Despite these stresses Pesci never overplays the indignity of it all. When a famous crooner (the real Tony Martin) stops by his bowling alley one night, Ruby sees his chance to make an impression, and pulls out all the stops on a big number – but Martin and his crew stop watching to bowl a few frames, in front of a photographer, then rush out. As Pesci looks at them go, he expresses this defeat without words or movements, without slouching or beating back tears. Instead, it all emanates from the haunted, crushed look in his eyes.

It wouldn't be until The Public Eye, in 1992, that Pesci would be given another starring role in a drama, a testament to the industry's narrow definitions of what leading men are supposed to look and sound like. (Winning the Oscar for his supporting role in GoodFellas certainly helped his case.) Playing a 1950s crime-scene photographer based on the real-life Weegee, Pesci, a cigar in his mouth in nearly every scene, tries to unravel a mob-murder mystery for a sexy widow (Barbara Hershey).

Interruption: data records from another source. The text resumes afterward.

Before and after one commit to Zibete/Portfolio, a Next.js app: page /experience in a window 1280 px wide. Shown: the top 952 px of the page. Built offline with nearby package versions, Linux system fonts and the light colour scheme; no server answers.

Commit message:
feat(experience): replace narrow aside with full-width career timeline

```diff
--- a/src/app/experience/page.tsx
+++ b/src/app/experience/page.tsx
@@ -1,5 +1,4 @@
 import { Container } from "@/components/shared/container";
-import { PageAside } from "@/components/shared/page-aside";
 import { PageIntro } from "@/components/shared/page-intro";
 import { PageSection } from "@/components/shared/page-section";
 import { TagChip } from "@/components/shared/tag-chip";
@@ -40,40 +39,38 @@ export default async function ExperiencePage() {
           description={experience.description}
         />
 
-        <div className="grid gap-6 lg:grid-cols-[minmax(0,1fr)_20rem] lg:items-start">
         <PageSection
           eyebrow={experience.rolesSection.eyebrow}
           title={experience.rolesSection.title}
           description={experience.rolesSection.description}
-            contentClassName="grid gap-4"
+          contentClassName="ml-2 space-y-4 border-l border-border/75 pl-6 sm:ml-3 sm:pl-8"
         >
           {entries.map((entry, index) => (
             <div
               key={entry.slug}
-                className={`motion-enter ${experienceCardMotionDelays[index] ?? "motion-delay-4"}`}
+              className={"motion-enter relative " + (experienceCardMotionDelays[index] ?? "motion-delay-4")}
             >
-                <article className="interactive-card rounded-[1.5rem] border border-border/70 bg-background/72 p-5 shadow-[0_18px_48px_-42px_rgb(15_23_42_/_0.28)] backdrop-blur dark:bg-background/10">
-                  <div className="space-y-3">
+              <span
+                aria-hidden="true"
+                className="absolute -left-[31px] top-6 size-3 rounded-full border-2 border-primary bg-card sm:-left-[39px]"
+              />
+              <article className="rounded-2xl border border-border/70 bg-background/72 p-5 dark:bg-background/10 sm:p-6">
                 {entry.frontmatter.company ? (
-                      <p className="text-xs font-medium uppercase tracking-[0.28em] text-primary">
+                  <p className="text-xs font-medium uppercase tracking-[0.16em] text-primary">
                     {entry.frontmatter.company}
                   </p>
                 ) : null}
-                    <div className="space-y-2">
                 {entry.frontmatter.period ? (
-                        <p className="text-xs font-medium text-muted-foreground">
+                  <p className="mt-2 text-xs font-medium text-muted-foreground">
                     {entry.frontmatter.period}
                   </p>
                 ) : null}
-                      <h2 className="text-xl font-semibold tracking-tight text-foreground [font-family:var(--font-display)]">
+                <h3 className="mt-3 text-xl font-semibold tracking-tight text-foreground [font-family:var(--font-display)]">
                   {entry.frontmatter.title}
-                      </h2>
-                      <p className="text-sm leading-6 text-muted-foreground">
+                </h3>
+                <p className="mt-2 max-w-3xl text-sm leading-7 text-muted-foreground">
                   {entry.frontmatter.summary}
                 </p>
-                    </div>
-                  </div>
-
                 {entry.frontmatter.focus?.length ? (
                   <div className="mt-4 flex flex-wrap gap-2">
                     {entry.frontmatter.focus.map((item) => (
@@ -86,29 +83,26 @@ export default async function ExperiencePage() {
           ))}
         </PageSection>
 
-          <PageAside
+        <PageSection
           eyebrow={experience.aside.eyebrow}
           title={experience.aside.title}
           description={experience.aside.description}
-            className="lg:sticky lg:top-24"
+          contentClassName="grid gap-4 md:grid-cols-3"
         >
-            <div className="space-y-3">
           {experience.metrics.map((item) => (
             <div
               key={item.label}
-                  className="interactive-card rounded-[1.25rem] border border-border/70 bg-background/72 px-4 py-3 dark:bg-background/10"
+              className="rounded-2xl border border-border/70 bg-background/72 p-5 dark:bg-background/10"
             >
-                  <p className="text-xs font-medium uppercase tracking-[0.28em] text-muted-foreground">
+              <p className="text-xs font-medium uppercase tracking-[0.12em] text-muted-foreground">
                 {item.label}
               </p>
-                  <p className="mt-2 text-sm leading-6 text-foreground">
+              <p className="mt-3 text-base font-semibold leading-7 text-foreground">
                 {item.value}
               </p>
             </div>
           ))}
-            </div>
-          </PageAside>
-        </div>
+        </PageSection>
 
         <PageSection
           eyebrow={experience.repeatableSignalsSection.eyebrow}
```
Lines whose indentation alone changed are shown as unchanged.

Neither a hero nor a romanticised antihero, Pesci exudes the controlled curiosity and integrity of an actual artist while hitting the right beats as a wisecracking, law-bending photographer might. Like Dear Mr Wonderful, the film is of its time but has a uniqueness that still feels fresh.

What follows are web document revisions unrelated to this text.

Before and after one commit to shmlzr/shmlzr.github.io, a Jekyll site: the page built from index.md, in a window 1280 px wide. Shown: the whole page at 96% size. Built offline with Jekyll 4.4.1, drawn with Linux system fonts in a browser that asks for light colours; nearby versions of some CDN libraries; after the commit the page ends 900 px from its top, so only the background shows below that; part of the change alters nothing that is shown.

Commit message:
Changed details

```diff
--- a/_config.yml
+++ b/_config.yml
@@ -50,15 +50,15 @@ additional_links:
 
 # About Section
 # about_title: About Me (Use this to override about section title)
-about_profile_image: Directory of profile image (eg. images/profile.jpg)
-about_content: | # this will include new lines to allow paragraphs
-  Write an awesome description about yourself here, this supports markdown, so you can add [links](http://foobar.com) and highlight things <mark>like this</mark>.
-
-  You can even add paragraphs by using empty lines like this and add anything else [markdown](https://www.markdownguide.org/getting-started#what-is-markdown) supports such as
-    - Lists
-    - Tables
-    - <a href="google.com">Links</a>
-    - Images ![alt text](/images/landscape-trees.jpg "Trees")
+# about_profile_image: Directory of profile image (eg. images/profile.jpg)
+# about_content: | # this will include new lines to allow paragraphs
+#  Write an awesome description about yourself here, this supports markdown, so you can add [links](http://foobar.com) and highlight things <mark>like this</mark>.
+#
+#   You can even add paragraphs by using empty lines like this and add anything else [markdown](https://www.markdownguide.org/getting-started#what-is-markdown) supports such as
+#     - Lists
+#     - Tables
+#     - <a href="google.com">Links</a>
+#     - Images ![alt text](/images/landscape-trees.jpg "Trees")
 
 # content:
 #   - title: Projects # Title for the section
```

Although The Irishman is set within a familiar milieu of mobsters with boat-size cars, all captured in artful camera movements, its 3½-hour running time immerses us in this world’s punishing emptiness. Russell is the negative space from which all of Frank’s sins flow. That doesn’t absolve Frank so much as suggest the level of his own hollowness. Pesci plays Russell with a subtle menace conveyed through a blank look or a slyly covetous gaze. It’s clear why Frank’s daughter Peggy hates Russell. His attempts to be friendly to her are darkly comic, like the gruesome mobster deaths described in on-screen text, until you realise the perversity of his persistence.

Toward the end of The Irishman, Russell, who has been imprisoned along with Frank in their old age, gets wheeled away from their makeshift bocce court. “I’m going to church, don’t laugh,” he tells Frank matter-of-factly. “Don’t laugh.” This instruction – Pesci’s final lines – is surely intended for the audience, too. – New York Times

The Irishman is at cinemas now. It streams on Netflix from November 27th